As part of my research for Maria Edgeworth: A Political Biography (to be published by Pickering and Chatto in 2017), I have spent a few very pleasurable days reading the Memoirs of Richard Lovell Edgeworth (1820), enjoying SAUL’s lovely new Special Collections Reading Room in the Martyr’s Kirk building on North Street. It’s a big improvement on the chilly depths of the old Library basement: a comfortable temperature, with natural light, big desks, good chairs, a quiet atmosphere. But no improvement was needed to the staff of Special Collections: we’re lucky to have them.

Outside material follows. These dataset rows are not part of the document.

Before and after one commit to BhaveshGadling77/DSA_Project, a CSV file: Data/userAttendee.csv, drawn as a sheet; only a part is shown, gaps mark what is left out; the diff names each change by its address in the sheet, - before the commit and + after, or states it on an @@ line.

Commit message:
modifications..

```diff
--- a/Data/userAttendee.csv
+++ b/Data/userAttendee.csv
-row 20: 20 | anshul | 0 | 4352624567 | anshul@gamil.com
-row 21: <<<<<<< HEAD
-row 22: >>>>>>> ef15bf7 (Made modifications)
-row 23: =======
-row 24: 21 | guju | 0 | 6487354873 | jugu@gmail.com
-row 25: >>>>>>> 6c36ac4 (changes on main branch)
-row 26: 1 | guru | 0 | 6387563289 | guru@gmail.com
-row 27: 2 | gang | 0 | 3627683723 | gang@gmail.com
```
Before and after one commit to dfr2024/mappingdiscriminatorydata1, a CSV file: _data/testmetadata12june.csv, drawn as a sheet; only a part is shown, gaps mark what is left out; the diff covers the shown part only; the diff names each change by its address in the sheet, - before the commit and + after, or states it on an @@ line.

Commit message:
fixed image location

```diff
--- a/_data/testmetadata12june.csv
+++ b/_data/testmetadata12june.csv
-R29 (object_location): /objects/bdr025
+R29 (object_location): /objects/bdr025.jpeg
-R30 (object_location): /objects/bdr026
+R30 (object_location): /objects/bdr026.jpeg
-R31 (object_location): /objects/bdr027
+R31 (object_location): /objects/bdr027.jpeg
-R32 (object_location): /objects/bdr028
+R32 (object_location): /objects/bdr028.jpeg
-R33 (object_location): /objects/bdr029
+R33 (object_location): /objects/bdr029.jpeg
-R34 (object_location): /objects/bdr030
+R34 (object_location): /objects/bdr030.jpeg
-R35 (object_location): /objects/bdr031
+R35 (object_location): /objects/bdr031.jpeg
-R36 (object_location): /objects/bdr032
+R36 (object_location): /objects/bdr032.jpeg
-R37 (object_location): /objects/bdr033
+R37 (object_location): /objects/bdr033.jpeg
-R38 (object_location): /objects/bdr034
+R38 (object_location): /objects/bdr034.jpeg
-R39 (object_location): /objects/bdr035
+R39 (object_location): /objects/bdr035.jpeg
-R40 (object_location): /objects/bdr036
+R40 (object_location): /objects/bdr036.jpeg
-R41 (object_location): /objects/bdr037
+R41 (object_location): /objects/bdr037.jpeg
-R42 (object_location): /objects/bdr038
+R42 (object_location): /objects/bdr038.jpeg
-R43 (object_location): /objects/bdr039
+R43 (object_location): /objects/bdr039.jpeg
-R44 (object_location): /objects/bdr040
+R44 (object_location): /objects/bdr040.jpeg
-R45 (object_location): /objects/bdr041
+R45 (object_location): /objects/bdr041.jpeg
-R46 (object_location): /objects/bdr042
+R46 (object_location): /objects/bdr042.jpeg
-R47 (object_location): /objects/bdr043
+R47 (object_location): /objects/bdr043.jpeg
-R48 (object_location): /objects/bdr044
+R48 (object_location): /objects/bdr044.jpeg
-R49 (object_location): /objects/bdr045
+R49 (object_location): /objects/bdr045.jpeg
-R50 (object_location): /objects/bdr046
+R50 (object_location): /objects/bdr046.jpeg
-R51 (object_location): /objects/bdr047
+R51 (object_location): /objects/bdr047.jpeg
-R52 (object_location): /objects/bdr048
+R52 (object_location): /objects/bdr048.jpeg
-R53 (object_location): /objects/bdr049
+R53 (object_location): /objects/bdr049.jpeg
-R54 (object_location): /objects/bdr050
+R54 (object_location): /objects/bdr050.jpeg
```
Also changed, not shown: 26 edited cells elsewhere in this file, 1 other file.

The Memoirs are a game of two halves: a rollicking first volume written by Richard Lovell Edgeworth himself – full of bizarre and entertaining events and stories from RLE’s younger days – and a much more sombre second volume, by his daughter, the celebrated Irish novelist and pioneer of children’s literature, Maria Edgeworth. (She promised she would complete his life-story after his death.) Volume One is illuminating as well as amusing, revealing the extent to which RLE connected benevolence – the wish to address others’ suffering or disadvantage and thus to create a better society – with invention. It suggests much about the emotional basis of his later devotion to the causes of mass education in Ireland and his mechanical projects (he invented an early version of the telegraph). Maria Edgeworth inherited this ethic of ‘liberality’, as the Edgeworths called it.

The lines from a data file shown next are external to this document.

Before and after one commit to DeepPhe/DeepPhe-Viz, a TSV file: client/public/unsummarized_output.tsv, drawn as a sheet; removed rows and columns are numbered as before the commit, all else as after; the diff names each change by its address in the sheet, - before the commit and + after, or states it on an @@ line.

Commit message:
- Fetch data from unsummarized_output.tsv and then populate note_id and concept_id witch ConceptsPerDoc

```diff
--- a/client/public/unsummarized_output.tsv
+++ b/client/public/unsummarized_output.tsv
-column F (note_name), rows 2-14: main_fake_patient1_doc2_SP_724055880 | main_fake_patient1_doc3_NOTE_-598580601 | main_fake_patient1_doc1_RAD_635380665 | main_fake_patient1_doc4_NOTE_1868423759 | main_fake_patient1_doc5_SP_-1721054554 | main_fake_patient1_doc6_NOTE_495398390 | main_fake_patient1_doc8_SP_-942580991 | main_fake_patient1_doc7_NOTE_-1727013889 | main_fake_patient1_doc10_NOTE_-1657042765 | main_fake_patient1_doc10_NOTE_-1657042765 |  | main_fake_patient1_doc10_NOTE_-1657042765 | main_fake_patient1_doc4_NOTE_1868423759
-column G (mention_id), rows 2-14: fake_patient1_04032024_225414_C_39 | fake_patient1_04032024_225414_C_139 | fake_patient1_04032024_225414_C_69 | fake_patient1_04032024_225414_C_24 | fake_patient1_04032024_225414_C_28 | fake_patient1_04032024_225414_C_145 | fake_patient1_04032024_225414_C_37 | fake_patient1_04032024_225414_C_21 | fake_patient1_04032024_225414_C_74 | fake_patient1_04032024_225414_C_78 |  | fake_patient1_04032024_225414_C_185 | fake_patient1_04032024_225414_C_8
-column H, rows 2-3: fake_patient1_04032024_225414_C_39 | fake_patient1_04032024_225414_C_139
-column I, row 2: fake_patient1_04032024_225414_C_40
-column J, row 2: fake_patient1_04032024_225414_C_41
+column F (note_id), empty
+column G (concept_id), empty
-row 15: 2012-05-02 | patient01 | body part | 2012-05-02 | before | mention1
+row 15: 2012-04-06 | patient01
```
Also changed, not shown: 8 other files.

It was the second volume, however, that I was really there to read. It contains a full account of RLE’s Irish politics at a turbulent time: before, during and after the United Irishmen uprising and French invasion of 1798, and the heated debates about legislative union with Britain in 1799-1801. Maria Edgeworth regarded her father as her intellectual and literary partner: they collaborated on a number of works and he always offered editorial advice and criticism on her writing. It’s therefore important for me to absorb what she has to say about the family’s experiences during the 1798 rebellion, and in particular, her father’s reactions to the turmoil and to the work of improving Ireland’s political and social fortunes. She gives us a dramatic account of the Edgeworth family’s narrow escape from being blown up in a gunpowder accident during the 1798 uprising, and of RLE’s brush with death a few days later, assaulted by an Orange lynch-mob, who suspected him of having ‘illuminated’ Longford gaol for the benefit of the French invaders. RLE subsequently spoke and voted against Union with Britain in the Irish House of Commons – despite his conviction that Union would weaken the aristocratic monopoly on power, strengthen commercial and manufacturing enterprise in Ireland, and eventually lead to Catholic emancipation, which he had proposed as an important element of political reform in 1782. Maria also spends a good deal of time discussing RLE’s educational thought, which was strikingly secular and anti-sectarian, in contrast to contemporaries like Hannah More and Sarah Trimmer. The curriculum he proposed was modern, placing emphasis on the development of children’s autonomous and inventive powers of thought. The claims Maria made for RLE’s educational methods and ideology, together with some of the scandalous indiscretions documented in RLE’s first volume, meant that the Memoirs seriously damaged her reputation as an author: various critics in leading literary journals, especially the Quarterly Review, accused her and her father of being atheists, and questioned the morality of RLE’s modernizing, secular philosophy, and its echoes in her fiction.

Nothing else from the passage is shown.